Be wary of these diagnoses and keep in mind that much of the traditional school curriculum these days is behavior control. If test requirements limit a teacher's ability to engage students, if students are discouraged from following their own passions and expected to sit for five or six hours a day with limited personal attention and interaction, I suggest it's the school that has the disease, EDD—Educational Deficit Disorder—and it might be time to get your child out of that situation!

If your child has exhibited several of these characteristics, it's time for you to start looking for an alternative. In most parts of this country today, there are many options to choose from—public and private. For example, 40 states, the District of Columbia and Puerto Rico have now enacted legislation which allows groups of parents and teachers to create charter schools, which are not stuck with having to fulfill as many of the myriad of state regulations and can create their own individualized approach. There are now more than 4000 of them. There are also 4,500 magnet schools throughout the country, public schools that specialize in an area of expertise, and draw students from a wider geographic area.

Additionally, there are over 4,500 Montessori schools, based on the experiential approach designed by Dr. Maria Montessori, and hundreds of Waldorf schools, which put equal emphasis on traditional academics areas and the arts. There are also hundreds of independent alternative schools, many emphasizing participant control, with parents and students taking responsibility for their own educations. The latter are often called democratic schools, free schools, or Sudbury schools.

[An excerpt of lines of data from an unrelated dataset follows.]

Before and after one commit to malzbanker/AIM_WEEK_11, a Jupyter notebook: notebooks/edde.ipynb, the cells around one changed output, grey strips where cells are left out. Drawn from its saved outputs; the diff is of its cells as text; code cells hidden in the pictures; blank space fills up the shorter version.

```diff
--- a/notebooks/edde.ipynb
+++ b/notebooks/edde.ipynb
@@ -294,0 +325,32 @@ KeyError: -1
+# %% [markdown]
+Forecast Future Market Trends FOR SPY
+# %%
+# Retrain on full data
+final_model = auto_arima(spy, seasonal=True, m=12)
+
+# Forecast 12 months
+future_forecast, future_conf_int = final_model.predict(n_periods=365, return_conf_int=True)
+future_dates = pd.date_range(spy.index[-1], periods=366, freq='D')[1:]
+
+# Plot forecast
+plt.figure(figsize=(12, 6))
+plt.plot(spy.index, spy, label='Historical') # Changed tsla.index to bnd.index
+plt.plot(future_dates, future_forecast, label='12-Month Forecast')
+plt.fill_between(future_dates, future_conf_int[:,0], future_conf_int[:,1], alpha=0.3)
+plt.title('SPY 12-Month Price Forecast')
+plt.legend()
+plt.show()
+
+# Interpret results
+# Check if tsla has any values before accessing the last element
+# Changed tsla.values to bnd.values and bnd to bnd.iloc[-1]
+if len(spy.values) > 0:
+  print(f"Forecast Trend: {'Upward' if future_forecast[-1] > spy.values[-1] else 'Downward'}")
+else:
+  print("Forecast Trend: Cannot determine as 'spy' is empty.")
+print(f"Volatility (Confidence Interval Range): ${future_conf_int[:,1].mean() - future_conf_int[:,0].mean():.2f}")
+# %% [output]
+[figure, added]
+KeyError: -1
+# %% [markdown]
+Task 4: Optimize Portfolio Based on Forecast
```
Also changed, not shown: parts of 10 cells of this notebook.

Many public school systems, too, have a variety of alternative programs within their systems. These are divided into two general approaches:

1. Public Choice; programs which are open to any student in the community. Sometimes they are called Schools Within Schools.

2. Public At-Risk; programs for children who have had a variety of problems coping with school. These programs run the spectrum from helpful to dumping grounds. Examine them closely before making a decision to enroll.

Parents of well over a million children in this country have checked off "none of the above" and decided to teach their children at home. It is now legal in every state and does not require teacher certification. Homeschooling has taken a variety of approaches. Some try to create "school at home" with a fairly standard curriculum, the main difference being that parents can teach one-to-one with their children. Some families have signed up with a curriculum designed by an umbrella school; this school will help the parents create their own curriculum or, provide its own basic curriculum, grade homework, and help with any necessary report forms.

A third approach is called "unschooling." In this case the parent bases their educational approach on the interest of the child and builds on that, rather than a pre-set curriculum. In some cases, curriculum is designed "retroactively," by keeping records of the activities throughout the year and at the end of the process dividing the experiences into the appropriate subject area.

Remarkably, since most states require some form of testing for homeschoolers, as a group, they average in the 85th percentile, compared to the 50th percentile of the average public school student. There are now so many homeschoolers around the country that virtually all of them are part of some kind of homeschool group. Some of these groups have coalesced into homeschool resource centers and operate as often as four or five days a week. Generally, colleges have discovered that homeschoolers make such good students that they welcome them to apply to their schools.

As more and more parents become aware of, and make, these choices, we hope that the traditional system will evolve into one that meets the needs of an increasing number of students. Meanwhile, don't wait for that system to change; take responsibility for your child's education. Find out what your options are and choose what is best for your child.

None of these signs by themselves should be taken as a reason to panic. But if you have noticed several of them, you should certainly explore educational alternatives.

Find a school that works for your child: AERO Member Schools, Schools AERO Helped to Start, and Democratic Schools.

Get the resources you need to help you in making your decision here.